Stored items from a collection:
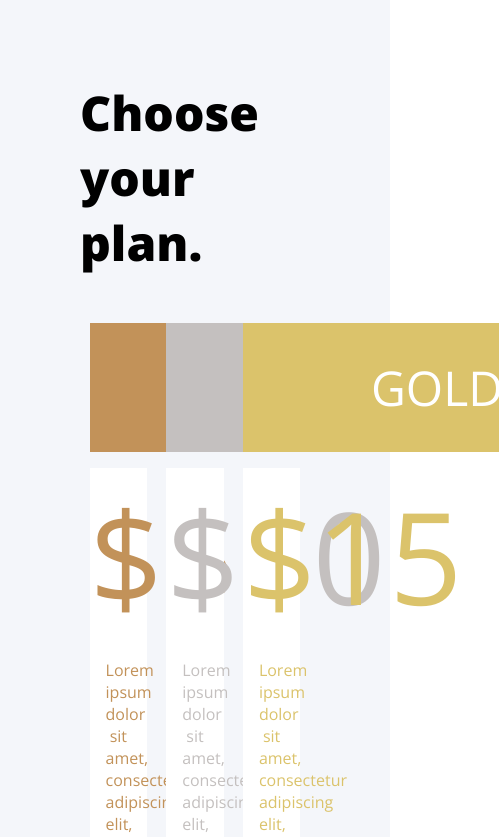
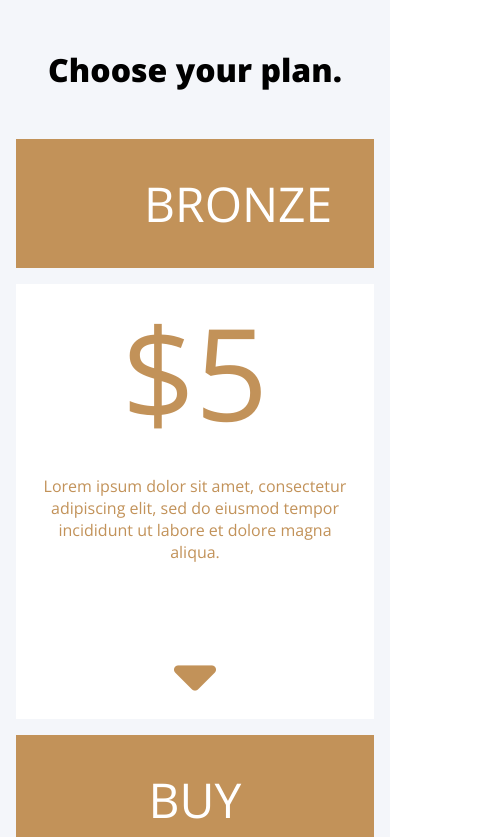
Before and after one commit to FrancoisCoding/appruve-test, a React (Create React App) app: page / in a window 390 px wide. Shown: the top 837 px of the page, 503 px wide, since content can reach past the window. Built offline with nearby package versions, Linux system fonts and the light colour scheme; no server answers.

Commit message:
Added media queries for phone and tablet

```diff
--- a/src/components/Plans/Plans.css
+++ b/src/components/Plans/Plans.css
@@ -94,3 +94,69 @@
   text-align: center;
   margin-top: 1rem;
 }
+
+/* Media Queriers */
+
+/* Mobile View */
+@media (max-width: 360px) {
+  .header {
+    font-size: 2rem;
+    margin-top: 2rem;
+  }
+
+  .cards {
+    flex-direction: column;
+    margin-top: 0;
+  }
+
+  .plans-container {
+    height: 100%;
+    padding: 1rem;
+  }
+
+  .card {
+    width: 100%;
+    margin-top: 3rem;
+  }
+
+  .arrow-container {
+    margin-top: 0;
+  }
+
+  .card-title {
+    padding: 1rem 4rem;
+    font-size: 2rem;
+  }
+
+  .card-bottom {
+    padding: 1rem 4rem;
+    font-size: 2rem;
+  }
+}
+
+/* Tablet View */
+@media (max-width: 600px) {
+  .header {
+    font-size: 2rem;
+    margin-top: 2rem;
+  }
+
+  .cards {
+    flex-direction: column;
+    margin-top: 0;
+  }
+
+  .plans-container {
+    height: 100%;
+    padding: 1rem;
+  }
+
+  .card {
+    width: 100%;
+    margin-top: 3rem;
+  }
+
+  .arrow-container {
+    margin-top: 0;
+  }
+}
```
* * *
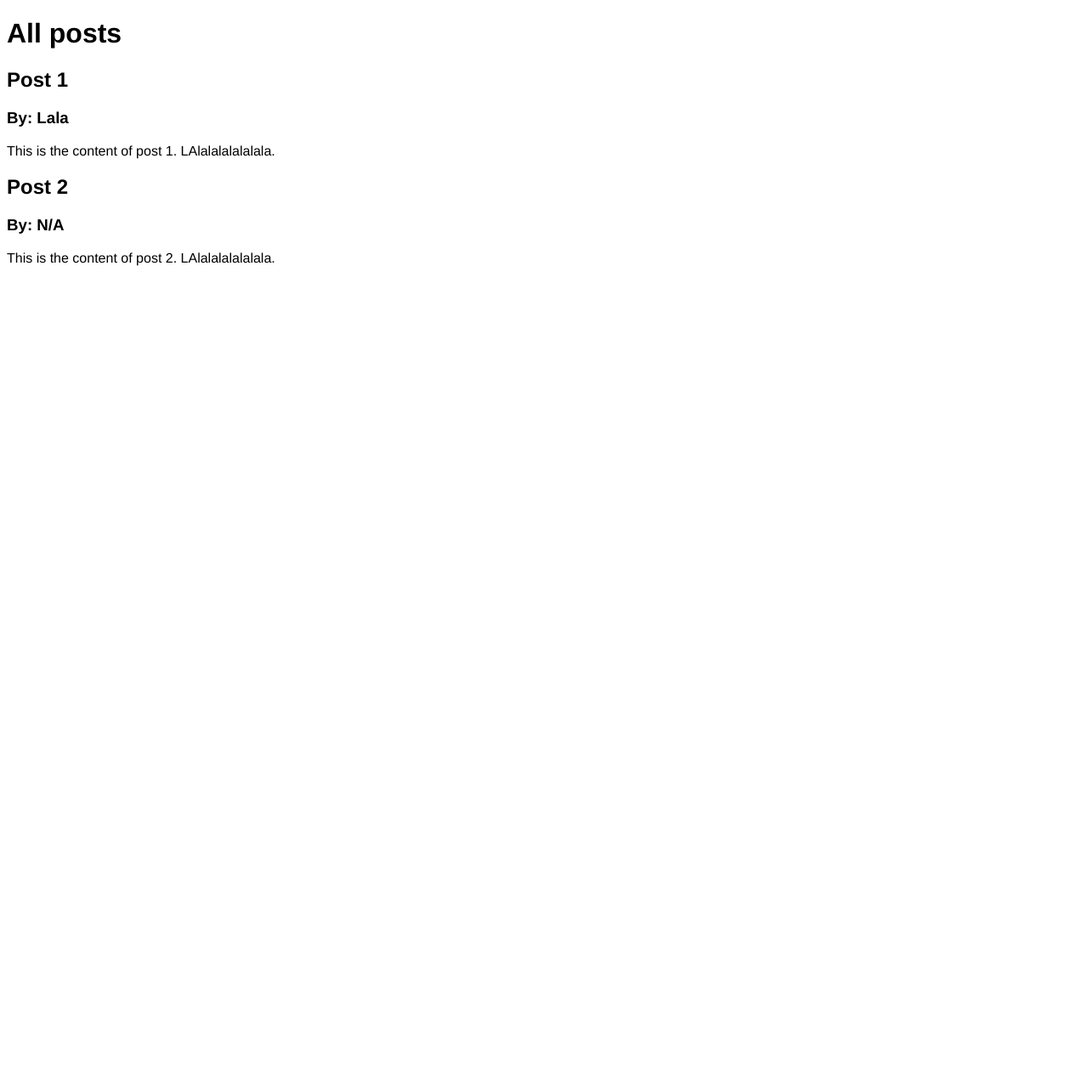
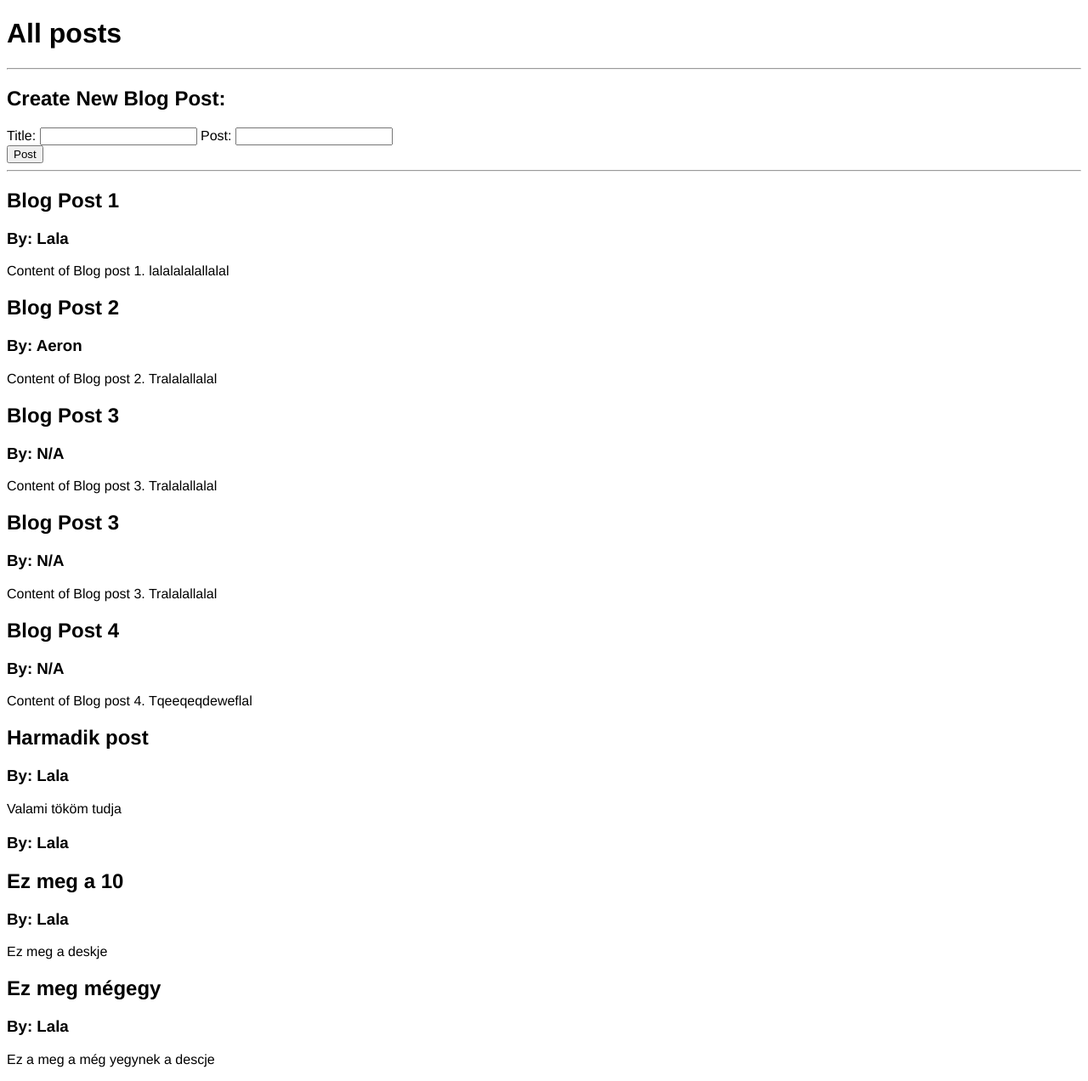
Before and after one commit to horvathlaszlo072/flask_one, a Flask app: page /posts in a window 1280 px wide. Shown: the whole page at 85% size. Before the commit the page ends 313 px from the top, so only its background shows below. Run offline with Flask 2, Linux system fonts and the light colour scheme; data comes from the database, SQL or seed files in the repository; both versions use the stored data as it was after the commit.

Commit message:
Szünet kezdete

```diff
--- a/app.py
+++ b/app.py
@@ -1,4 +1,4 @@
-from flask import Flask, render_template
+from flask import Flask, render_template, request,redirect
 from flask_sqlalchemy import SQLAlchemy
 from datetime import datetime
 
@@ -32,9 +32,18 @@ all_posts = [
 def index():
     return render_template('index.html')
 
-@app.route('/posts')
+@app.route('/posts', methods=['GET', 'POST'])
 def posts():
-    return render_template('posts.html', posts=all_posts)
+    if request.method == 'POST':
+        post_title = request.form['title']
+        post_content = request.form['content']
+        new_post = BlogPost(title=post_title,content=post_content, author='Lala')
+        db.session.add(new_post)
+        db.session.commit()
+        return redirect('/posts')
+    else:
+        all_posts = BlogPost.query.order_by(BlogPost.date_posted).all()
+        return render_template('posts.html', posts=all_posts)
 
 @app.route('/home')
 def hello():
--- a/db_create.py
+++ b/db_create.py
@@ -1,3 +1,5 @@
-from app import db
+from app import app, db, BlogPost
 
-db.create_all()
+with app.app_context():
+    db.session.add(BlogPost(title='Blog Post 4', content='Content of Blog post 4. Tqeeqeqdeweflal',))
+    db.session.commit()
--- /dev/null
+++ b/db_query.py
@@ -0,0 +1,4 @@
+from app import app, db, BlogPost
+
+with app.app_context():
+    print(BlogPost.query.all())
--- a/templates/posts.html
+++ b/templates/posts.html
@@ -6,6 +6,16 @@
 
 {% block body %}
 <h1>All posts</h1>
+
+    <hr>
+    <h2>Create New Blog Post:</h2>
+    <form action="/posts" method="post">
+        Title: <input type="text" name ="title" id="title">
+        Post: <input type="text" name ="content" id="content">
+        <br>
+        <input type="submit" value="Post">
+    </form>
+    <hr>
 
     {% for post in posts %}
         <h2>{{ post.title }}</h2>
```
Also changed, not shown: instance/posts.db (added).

PROBLEM TO WORK ON
The expected answer is every line in the data above that carries the string "html".

RESULT
     return render_template('index.html')
-    return render_template('posts.html', posts=all_posts)
+        return render_template('posts.html', posts=all_posts)
--- a/templates/posts.html
+++ b/templates/posts.html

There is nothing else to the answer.